Isomorphism is the correct notion of equality between objects in a category. From the category-theoretic point of view, if you want to distinguish between two objects which are isomorphic but not equal, it means that the morphisms in your category don't preserve whatever aspect of the objects allows you to make this distinction, and hence the category doesn't really capture what you want to be working with. If you want to talk about it categorically, you should consider a category with morphisms that preserve all of the structure you care about, including whatever allowed the distinction to be made.

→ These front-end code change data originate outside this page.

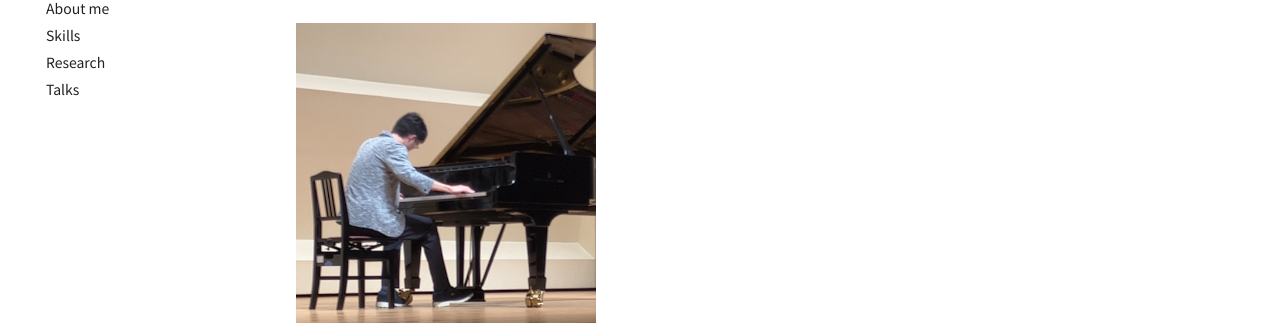
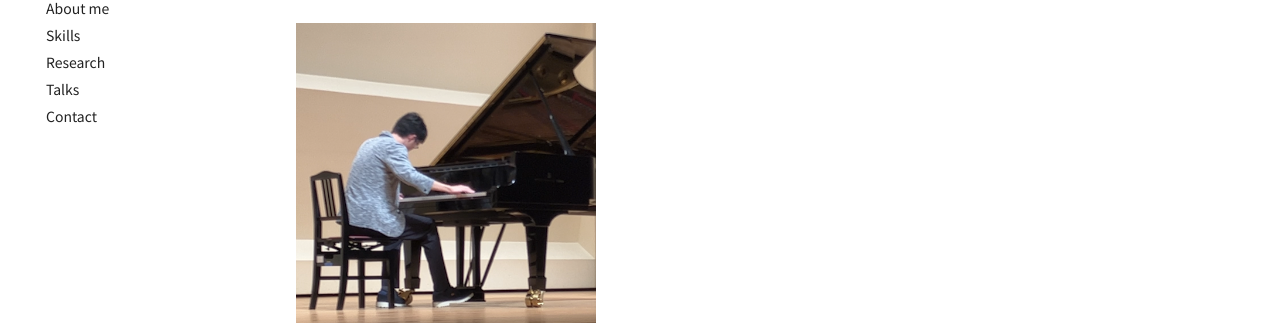
Before and after one commit to KateSawada/KateSawada.github.io, an MkDocs documentation site: the page built from docs/index.md, in a window 1280 px wide. Shown: the part 157-481 px from the top of the page. Built offline with MkDocs 1.6.1 and Material for MkDocs 9.7.7, drawn with Linux system fonts in a browser that asks for light colours; nearby versions of some CDN libraries.

Commit message:
add contact

```diff
--- a/mkdocs.yml
+++ b/mkdocs.yml
@@ -12,6 +12,7 @@ nav:
     - Skills: 'skills.md'
     - Research: 'research.md'
     - Talks: 'talks.md'
+    - Contact: 'contact.md'
 extra_css:
     - "//fonts.googleapis.com/earlyaccess/notosansjp.css"
     - "//fonts.googleapis.com/css?family=Open+Sans:600,800"
```
Also changed, not shown: docs/contact.md (added, +1 -0 lines).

For example (this example is due to Qiaochu Yuan), consider the category with objects [metric_space metric spaces], and morphisms [continuous_function continuous maps]. The diameter of a metric space $~$(X,d)$~$, which is the maximum value of $~$d(x,y)$~$ for $~$x,y \in X$~$, is a feature of metric spaces which is not invariant under isomorphism in this category; for example, the subsets $~$[0,1]$~$ and $~$[0,2]$~$ of $~$\mathbb{R}$~$, equipped with the usual metrics inherited from $~$\mathbb{R}$~$, are isomorphic in this category. There is a continuous map $~$f : [0,1] \to [0,2]$~$ and a continuous map $~$g : [0,2] \to [0,1]$~$ such that $~$fg$~$ and $~$gf$~$ are identities. For example, one could take $~$f$~$ to be multiplication by $~$2$~$, and $~$g$~$ to be division by $~$2$~$. However, the diameter of $~$[0,1]$~$ is $~$1$~$, and the diameter of $~$[0,2]$~$ is $~$2$~$. Therefore, insofar as "diameter" is a property of metric spaces, the objects of these categories are not metric spaces. The correct name for them is "metrizable spaces", since this category is [equivalence_of_categories equivalent] to the category whose objects are topological spaces whose topology is induced by some metric and whose morphisms are continuous maps.

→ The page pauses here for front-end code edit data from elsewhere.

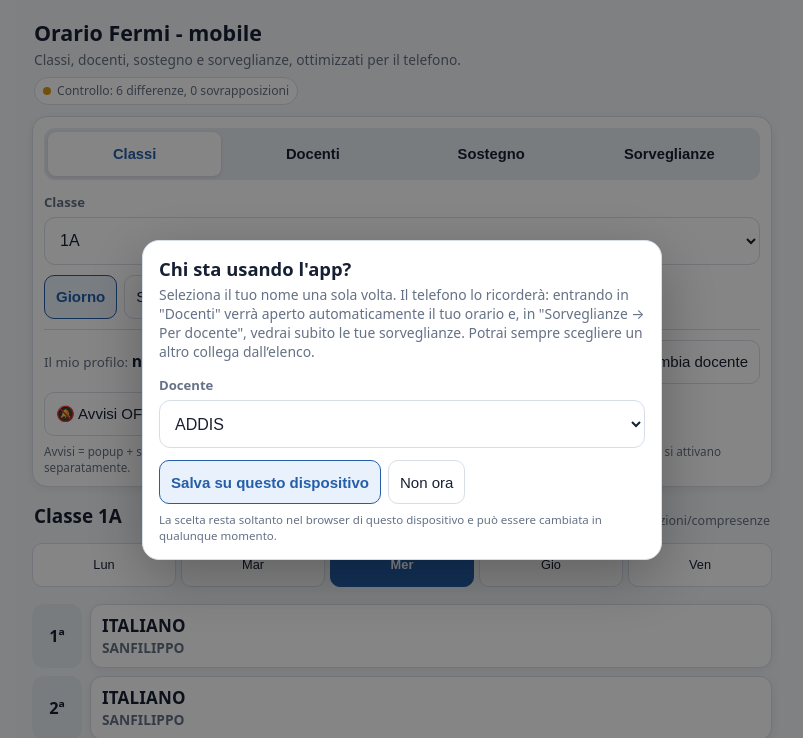
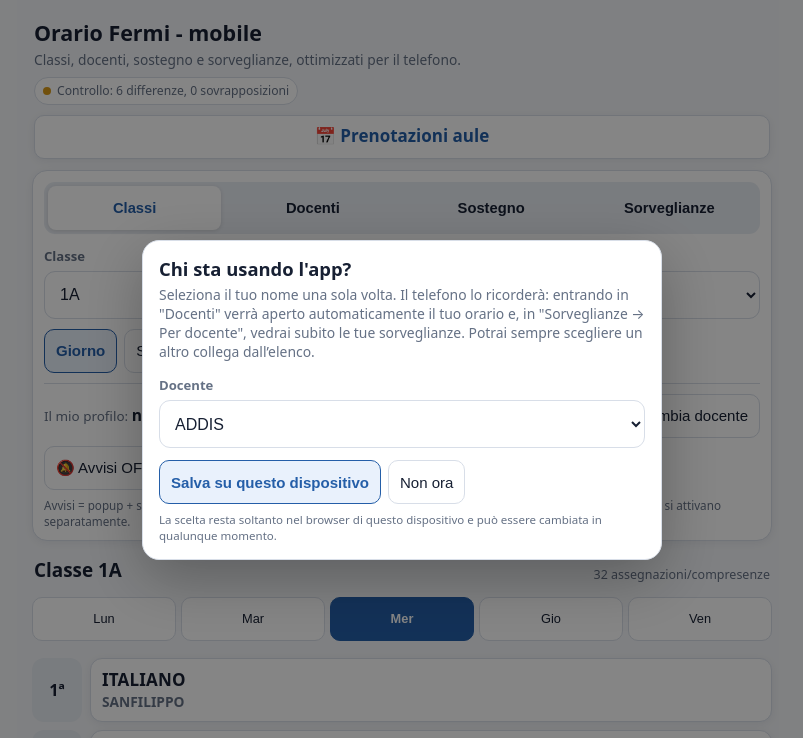
Before and after one commit to SkenderAle/OrarioFermi, a plain HTML site: page index.html in a window 1280 px wide. Shown: the top 738 px of the page, without its empty margins (238-1041 px from the left). Drawn offline with Linux system fonts and the light colour scheme.

Commit message:
Collega prenotazioni aule dalla home

```diff
--- a/index.html
+++ b/index.html
@@ -21,6 +21,7 @@
   <h1>Orario Fermi - mobile</h1>
   <div class="sub">Classi, docenti, sostegno e sorveglianze, ottimizzati per il telefono.</div>
   <div class="status" id="status"><span class="dot"></span><span id="statusText">Caricamento orario…</span></div>
+  <a href="prenotazioni-aule.html" style="display:flex;align-items:center;justify-content:center;gap:8px;min-height:44px;margin-top:10px;padding:8px 12px;border:1px solid var(--line);border-radius:10px;background:var(--card);color:var(--accent);font-weight:750;text-decoration:none;box-shadow:var(--shadow)">📅 Prenotazioni aule</a>
 </header>
 <section class="toolbar" id="toolbar" aria-label="Selezione orario" hidden>
   <div class="segment" role="group" aria-label="Tipo di orario">
```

For a less realistic (but more obvious) example, consider the category of groups and arbitrary functions between their underlying sets. The objects of this category are, supposedly, groups, but properties of groups, such as "simple", do not respect isomorphism in this category.

Another example of this is the product of, say, sets. It determines a functor $~$\text{Set}\times\text{Set}\to\text{Set}$~$. We would like to say that this is associative, but this is false; a typical element of $~$A \times (B \times C)$~$ looks like $~$(a,(b,c))$~$, while a typical element of $~$(A \times B) \times C$~$ looks like $~$((a,b),c)$~$. Since these sets have different elements, they are not equal. However, they are isomorphic. In fact, the two functors $~$\text{Set}\times\text{Set}\times\text{Set}\to\text{Set}$~$ given by $~$(A,B,C) \mapsto A \times (B \times C)$~$ and $~$(A,B,C) \mapsto (A \times B) \times C$~$ are isomorphic in the category of functors $~$\text{Set}\times\text{Set}\times\text{Set}\to\text{Set}$~$. That is, they are naturally isomorphic. [todo: link to a "natural isomorphism" page]